Eating for a long life
Put these 10 foods on your grocery list every week and you’ll up your chances of living a longer, healthier, happier life! So says Dr. Joel Fuhrman, M.D.
- Green Leafy Vegetables (e.g. kale, collard and mustard greens, spinach, lettuce)
- Cruciferous Vegetables (e.g. broccoli, cauliflower, Brussels sprouts, cabbage)
- Seeds (e.g. flax, chia, hemp, sesame, sunflower, pumpkin)
- Nuts (e.g. walnuts, pistachios, pine nuts, almonds)
I don’t usually do lists because there is often too much info in those sorts of posts to take in. Instead, I’ve spun a bunch of stories around many of these foods individually. Check out the links to my posts on the above list, if you have time. I hope my info and recipes have encouraged a few of you to try some healthy food options that may have been new to you.
Liking healthy foods
Especially, I hope you and your family have found new ways to actually “like” the new foods you’ve discovered!
As I’ve traveled this road to better health with you, I’ve learned plenty of nutrition tricks, myself. Some newbies for me have been pomegranates, chia, kale, and beans (yes, I never used to like these pasty veggies until I learned about hummus and the spicy black ones). Both of these beany dishes are now family favorites.
I’m still learning how to like kale better… it’s a tough sell for me. But as it ends up on the very top of the list of nutrient-dense foods, kale is worth learning to love more. See Vinny’s recipe for this kale recipe here 🙂.
Dr. Joel Fuhrman
All this has recently been brought home to me by a link I stumbled upon today: Dr. Joel Fuhrman’s site. Fuhrman is a medical doctor who was once a champion figure skater, taken out of contention by an injury. He’s spun a career out of promoting good nutrition, with several books and even a TV program to his credit.
Fuhrman doesn’t believe in diets. However, he’d like people to include more of these nutrient-dense foods in their daily fare… which means leaving out other foods that are just plain bereft of nutrients. Well, changing what you like to eat (and how much) is a “diet,” regardless of what you might want to call it. Only once you learn to like, even crave, the healthy foods that make up your daily meals can you safely remove the “diet” word from your food choices.

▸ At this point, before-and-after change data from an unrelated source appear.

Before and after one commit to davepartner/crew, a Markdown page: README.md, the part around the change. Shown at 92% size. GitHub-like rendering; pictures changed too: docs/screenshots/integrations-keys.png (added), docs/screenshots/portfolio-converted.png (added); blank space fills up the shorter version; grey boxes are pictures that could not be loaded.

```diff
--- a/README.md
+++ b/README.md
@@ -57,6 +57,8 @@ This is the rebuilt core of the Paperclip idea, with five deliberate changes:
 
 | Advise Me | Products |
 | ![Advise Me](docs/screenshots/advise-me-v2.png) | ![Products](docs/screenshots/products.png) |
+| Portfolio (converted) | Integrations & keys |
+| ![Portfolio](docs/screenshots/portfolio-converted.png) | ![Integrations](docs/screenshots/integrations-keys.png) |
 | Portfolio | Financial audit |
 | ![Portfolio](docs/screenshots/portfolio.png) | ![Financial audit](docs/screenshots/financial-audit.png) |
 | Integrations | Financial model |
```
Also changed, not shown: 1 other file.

In the opinion of Dr. Fuhrman: “Unrefined plant foods should make up the bulk of your diet…[It’s obvious that] fruits and vegetables score highest on the nutrient density scale in terms of concentration of nutrients per calorie.”

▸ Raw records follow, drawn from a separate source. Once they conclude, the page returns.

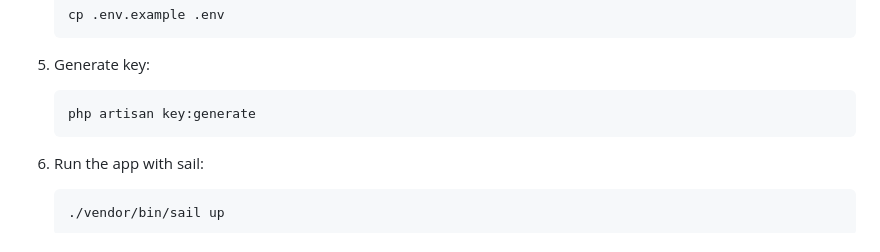
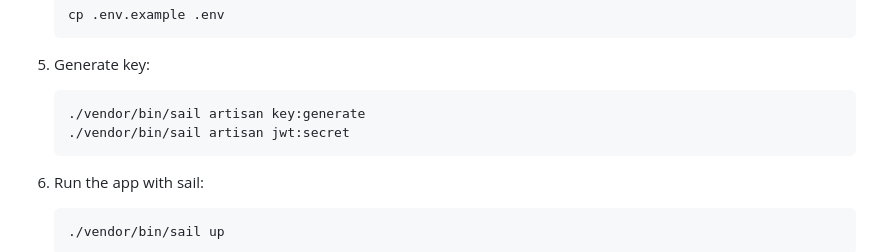
Before and after one commit to B353N/todosApp, a Markdown page: README.md, the part around the change. GitHub-like rendering.

Commit message:
set sail in readme

````diff
--- a/README.md
+++ b/README.md
@@ -33,7 +33,8 @@ Follow these steps to install and run the project:
 
 5. Generate key:
     ```bash
-    php artisan key:generate
+    ./vendor/bin/sail artisan key:generate
+   ./vendor/bin/sail artisan jwt:secret
     ```
 
 6. Run the app with sail:
````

This advice mirrors that of Michael Pollan and Dr. Mike Morano, two experts I’ve relied on in the past. I’m hoping by focusing on Fuhrman’s list of best food options, I’ll be able to kick my ailing meal plans back onto the right path… the one that leads to healthy eating!